While many things distinguish boys from girls, sometimes the most telling sign (in kids, anyway) is their choice of toys. The other day I was talking on the phone to the kids– who were on vacation with Laralee– and they were telling me about the new toys they got at a secondhand store.

Kyra: “Dad, I’ve got a cool new doll!”

Alex: “Dad, I’ve got three new guns!”


What will they think of next?

Now there’s a company trying to sell their seat-sensor technology to
airlines.  Apparently the sensors detect whether you’re “shifty” in
your seat, which might indicate nervousness (read “I’m a terrorist”).

Get this:

“If the seat reveals the passenger may be in a state of high anxiety,
the display can discreetly alert the cabin crew. They can then assess
whether the passenger presents a risk: are they simply frightened of
flying? An air-rager in the making? Or a hijacker about to make their

Oh yeah, baby.  I really want the flight attendant to see a readout of
how much I move my butt cheeks, and then let them “assess” (there’s a
joke here somewhere) whether I’m about to leap up screaming and do
something horrific like wave around my in-flight magazine (since
they’ve taken everything else away, including– as I learned a few days
ago– my tennis racket).

What a crazy world.


There are special moments in every child’s life that a parent treasures and repeats to anyone who will listen…

Today Alex’s friend Arturo showed him how to make farting noises with his armpit.
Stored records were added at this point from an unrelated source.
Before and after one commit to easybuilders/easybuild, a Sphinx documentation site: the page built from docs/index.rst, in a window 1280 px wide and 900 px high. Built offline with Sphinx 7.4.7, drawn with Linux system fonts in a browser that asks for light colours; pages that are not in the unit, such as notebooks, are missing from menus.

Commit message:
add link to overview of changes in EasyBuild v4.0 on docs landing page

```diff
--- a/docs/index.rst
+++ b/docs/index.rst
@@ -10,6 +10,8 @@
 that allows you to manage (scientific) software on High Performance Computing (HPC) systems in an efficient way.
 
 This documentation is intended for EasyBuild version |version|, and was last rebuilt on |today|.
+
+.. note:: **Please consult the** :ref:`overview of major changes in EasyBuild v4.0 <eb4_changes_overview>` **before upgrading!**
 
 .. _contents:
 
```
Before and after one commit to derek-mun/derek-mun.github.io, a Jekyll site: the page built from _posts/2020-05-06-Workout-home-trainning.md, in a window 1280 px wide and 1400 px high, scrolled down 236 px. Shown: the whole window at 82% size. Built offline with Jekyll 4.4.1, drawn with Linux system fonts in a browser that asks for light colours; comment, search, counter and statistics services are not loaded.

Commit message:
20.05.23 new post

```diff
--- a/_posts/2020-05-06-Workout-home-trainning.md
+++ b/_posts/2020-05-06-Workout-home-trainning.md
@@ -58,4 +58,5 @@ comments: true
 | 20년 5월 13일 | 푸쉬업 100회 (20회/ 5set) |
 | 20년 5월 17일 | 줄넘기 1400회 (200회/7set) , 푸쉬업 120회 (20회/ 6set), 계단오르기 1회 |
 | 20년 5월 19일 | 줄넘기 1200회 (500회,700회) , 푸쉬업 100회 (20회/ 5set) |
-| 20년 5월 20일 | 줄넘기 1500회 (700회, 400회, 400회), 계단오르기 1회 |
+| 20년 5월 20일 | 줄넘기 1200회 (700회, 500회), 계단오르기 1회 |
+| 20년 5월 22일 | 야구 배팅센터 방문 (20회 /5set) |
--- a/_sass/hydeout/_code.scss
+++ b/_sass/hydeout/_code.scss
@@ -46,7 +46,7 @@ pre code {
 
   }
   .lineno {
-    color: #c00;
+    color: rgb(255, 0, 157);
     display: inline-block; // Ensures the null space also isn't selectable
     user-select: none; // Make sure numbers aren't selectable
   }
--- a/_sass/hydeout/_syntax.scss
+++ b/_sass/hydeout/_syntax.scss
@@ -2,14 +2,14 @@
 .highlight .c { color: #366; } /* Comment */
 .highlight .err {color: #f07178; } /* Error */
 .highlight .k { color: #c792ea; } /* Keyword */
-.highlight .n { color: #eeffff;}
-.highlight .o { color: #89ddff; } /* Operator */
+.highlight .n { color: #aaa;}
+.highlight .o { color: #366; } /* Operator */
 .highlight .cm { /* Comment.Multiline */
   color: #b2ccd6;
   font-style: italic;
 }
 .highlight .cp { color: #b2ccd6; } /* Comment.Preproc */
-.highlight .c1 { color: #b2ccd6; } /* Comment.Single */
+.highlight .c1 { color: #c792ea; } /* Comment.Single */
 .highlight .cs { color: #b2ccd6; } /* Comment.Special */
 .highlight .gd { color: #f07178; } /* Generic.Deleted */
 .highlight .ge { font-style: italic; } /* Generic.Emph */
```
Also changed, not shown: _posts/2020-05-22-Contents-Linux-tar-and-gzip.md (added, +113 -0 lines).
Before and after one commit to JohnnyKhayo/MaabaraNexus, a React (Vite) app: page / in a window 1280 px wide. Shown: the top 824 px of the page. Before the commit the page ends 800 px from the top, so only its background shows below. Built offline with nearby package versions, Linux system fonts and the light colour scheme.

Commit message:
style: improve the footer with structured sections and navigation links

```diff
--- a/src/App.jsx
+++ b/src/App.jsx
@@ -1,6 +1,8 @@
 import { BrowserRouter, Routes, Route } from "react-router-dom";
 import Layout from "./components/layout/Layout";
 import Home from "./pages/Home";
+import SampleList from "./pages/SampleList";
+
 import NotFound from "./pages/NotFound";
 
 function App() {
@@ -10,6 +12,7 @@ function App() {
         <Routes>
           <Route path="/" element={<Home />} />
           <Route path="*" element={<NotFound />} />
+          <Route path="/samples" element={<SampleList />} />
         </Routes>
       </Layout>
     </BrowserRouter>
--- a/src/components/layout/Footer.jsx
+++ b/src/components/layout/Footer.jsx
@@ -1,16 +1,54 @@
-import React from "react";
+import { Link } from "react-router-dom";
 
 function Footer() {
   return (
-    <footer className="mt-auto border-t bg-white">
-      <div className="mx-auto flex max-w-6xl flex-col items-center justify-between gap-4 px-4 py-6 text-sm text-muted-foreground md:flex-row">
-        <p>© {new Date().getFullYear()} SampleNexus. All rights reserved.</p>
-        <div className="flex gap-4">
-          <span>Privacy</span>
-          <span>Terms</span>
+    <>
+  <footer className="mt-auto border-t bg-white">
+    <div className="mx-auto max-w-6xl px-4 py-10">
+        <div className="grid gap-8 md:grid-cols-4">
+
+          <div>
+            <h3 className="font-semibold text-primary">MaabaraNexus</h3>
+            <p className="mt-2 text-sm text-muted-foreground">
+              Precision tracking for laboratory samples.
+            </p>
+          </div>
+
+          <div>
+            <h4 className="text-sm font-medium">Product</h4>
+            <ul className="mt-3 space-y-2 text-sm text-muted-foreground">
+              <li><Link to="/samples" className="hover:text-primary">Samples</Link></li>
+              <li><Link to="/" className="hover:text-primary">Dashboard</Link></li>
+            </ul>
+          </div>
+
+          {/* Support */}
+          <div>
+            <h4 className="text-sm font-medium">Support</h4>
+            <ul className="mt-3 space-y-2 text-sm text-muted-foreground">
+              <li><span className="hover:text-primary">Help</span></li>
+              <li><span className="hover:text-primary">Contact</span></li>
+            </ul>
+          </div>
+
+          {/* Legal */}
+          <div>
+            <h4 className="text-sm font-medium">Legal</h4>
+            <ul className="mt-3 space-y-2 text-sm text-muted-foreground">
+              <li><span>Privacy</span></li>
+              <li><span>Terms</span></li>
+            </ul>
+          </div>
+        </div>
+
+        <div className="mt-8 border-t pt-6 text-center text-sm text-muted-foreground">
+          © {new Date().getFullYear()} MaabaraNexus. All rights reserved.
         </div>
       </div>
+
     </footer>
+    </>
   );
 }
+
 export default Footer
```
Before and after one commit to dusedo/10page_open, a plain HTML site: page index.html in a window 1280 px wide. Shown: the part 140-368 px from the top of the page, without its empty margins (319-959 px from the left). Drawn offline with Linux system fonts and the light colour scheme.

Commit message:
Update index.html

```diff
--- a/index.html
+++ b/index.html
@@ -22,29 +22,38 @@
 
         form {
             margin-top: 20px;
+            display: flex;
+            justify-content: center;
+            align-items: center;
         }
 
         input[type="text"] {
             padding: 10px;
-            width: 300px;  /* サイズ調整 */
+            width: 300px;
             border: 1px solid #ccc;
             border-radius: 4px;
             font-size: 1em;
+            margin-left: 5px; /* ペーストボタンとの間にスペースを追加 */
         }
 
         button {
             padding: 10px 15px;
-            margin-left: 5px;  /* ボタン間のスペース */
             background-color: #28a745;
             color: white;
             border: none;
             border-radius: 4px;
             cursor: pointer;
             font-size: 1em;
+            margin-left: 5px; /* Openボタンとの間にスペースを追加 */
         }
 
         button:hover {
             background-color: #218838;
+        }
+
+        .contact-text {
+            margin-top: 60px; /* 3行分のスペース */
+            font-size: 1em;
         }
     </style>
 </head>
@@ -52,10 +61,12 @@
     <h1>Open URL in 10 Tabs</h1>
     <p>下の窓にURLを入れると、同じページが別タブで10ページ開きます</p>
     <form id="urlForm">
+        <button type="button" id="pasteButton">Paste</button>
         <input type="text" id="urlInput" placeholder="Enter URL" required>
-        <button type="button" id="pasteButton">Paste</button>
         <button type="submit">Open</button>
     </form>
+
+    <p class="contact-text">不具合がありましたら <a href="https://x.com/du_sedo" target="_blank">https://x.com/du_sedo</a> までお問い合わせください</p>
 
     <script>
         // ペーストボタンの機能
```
And of course at dinner (where else?) Alex was demonstrating his technique to us– including an explanation of how you want to keep your shirt partially up because it improves the airflow. (Yes, he actually said “airflow”.)

I couldn’t be more proud.


Me: “Kyra, where’s mom?”
Kyra: “Outside, stabbing the yard.”

I checked, and sure enough– Laralee was outside aerating the lawn with a little three-pronged thingy…